Beech (Fagus grand1folia Ehrh.> bark contains appreciable quantities of Z- (cis) con1feryl and Z-s1napyl alcohols and not the corresponding E- (trans) alcohols. Previous rad1otracer experiments suggested that the Z-coniferyl alcohol in beech bark is formed by isomerization of E-coniferyl alcohol which proceeds either directly or through the corresponding aldehydes. In the work conducted in this thesis, is has been found that crude cinnamy1 alcohol dehydrogenase isolated from beech bark shows a strong substrate preference for E-coniferyl alcohol (as opposed to Z-coniferyl alcohol) thereby suggesting that the E to Z isomerization described occurs directly at the alcohol level.
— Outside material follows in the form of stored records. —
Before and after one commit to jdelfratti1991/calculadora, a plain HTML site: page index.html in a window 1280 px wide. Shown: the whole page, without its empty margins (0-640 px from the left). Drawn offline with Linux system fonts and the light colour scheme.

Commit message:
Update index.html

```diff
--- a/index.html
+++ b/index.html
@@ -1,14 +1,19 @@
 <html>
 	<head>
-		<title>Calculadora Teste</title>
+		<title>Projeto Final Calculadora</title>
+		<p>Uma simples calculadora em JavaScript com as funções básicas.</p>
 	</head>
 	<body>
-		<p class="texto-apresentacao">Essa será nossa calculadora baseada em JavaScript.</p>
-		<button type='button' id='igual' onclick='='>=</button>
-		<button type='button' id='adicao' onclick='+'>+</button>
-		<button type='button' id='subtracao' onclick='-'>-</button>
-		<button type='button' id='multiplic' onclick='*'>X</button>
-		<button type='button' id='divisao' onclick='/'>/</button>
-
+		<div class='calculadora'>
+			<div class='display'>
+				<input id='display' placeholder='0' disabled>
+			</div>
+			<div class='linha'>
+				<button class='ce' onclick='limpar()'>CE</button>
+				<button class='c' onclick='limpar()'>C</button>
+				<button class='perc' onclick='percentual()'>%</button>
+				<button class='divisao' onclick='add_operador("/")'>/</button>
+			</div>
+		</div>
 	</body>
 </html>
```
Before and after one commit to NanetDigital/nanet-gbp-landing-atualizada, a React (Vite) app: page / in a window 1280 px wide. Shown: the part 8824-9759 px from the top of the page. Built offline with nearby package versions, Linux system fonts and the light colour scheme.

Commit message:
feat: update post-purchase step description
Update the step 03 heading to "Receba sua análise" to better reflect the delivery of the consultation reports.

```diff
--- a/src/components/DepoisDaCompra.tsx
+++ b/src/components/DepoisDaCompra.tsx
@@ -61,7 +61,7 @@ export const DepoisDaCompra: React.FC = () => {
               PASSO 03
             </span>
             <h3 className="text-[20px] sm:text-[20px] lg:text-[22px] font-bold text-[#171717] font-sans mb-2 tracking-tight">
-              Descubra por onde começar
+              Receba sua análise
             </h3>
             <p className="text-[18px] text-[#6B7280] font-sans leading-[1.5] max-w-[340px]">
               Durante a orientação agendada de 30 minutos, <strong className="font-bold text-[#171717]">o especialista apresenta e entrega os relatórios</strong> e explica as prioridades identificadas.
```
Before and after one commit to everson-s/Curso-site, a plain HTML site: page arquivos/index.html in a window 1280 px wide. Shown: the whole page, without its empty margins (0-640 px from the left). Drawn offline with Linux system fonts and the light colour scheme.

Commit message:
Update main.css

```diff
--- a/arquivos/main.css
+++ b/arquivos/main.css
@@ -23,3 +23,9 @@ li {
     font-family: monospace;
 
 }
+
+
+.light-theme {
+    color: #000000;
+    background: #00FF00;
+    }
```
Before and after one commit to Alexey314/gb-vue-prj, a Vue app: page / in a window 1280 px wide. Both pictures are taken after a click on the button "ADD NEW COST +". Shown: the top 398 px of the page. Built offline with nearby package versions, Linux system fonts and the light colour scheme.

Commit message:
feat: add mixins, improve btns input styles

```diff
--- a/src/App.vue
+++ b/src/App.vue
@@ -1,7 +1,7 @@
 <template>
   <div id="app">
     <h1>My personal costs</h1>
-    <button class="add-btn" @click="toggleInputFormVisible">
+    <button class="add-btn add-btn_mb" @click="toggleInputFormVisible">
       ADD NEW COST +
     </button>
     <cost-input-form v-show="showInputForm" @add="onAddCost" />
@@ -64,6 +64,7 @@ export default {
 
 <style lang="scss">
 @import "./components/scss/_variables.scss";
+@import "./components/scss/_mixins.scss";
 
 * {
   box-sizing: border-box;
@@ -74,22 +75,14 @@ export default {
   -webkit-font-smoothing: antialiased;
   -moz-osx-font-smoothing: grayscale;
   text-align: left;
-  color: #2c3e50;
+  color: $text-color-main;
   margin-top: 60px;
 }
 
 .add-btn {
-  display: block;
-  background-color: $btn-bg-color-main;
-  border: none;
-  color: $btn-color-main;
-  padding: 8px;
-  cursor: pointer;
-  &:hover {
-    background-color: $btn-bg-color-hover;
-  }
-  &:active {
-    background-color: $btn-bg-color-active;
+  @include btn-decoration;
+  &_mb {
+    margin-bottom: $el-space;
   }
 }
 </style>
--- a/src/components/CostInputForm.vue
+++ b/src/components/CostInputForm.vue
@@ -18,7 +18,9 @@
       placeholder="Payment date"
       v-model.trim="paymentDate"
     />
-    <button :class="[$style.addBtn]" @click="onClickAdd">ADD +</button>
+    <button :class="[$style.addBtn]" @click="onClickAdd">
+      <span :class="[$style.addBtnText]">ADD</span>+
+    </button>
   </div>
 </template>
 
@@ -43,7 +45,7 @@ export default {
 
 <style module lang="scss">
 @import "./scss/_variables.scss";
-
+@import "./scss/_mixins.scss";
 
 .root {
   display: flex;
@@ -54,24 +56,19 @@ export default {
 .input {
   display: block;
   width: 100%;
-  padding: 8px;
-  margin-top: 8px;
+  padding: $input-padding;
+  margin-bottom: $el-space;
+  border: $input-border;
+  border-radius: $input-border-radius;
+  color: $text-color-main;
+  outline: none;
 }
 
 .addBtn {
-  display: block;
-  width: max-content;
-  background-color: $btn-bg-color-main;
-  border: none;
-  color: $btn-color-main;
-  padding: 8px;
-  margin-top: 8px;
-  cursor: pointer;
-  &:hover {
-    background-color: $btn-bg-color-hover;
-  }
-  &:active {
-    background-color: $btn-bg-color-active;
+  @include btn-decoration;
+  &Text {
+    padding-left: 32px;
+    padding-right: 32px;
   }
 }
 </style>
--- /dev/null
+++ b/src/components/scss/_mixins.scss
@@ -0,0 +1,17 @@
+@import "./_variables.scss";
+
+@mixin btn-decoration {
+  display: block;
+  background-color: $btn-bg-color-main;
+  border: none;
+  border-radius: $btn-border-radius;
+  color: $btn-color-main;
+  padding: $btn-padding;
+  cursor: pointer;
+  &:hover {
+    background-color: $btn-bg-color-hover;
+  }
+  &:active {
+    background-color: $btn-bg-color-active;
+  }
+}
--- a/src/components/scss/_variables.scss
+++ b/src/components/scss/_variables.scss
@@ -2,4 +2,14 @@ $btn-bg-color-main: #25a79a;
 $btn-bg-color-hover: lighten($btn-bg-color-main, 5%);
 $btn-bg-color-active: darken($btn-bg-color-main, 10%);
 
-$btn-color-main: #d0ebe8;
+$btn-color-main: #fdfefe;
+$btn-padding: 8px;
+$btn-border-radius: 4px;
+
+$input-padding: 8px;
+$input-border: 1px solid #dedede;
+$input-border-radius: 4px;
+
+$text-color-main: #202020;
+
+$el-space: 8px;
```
Administration of (2-¹⁴C) ferul1c acid to feland wheat (Triticum aest1yum L.) over extended durations (21 days) and subsequent isolation of the lignin from the root tissue as its acetal derivative demonstrated the incorporation of the labelled feru1ic acid into the lignin component of the tissue. Through sim1lar administrations of (1-¹³C, 2-¹³C and 3-¹³C) ferul1c acid and subsequent analysis of the root tissues by solid state ¹³C nuclear magnetic resonance (NMR) spectroscopy, it was possible to determine the bonding patterns of lignin in situ. The lignin component of each ¹³C feru1ic acid enriched root tissue was then isolated as its acetal derivative and analyzed by solution state ¹³C NMR.

Through comparison it was shown that the enhanced resonances observed in the solution state ¹³C NMR spectra of the ¹³C ferulic acid enriched acetal lignins corresponded to the enhanced resonances in the respective spectra of the intact root tissues. This indicated that minimal changes to the lignin bonding patterns occurred during the isolation procedure. The dominant presence of ¹³C NMR resonances corresponding to hydroxycinnamic acid functionalities in the solid and solution state NMR spectra demonstrates the important role of hydroxyc1nnamic acids in wheat root lignin. However, no evidence of the formation of dimers such as 4,4'-dihydroxytruxillic acid was noted. Thus, such structures do not represent an important bonding pattern in wheat root lignin.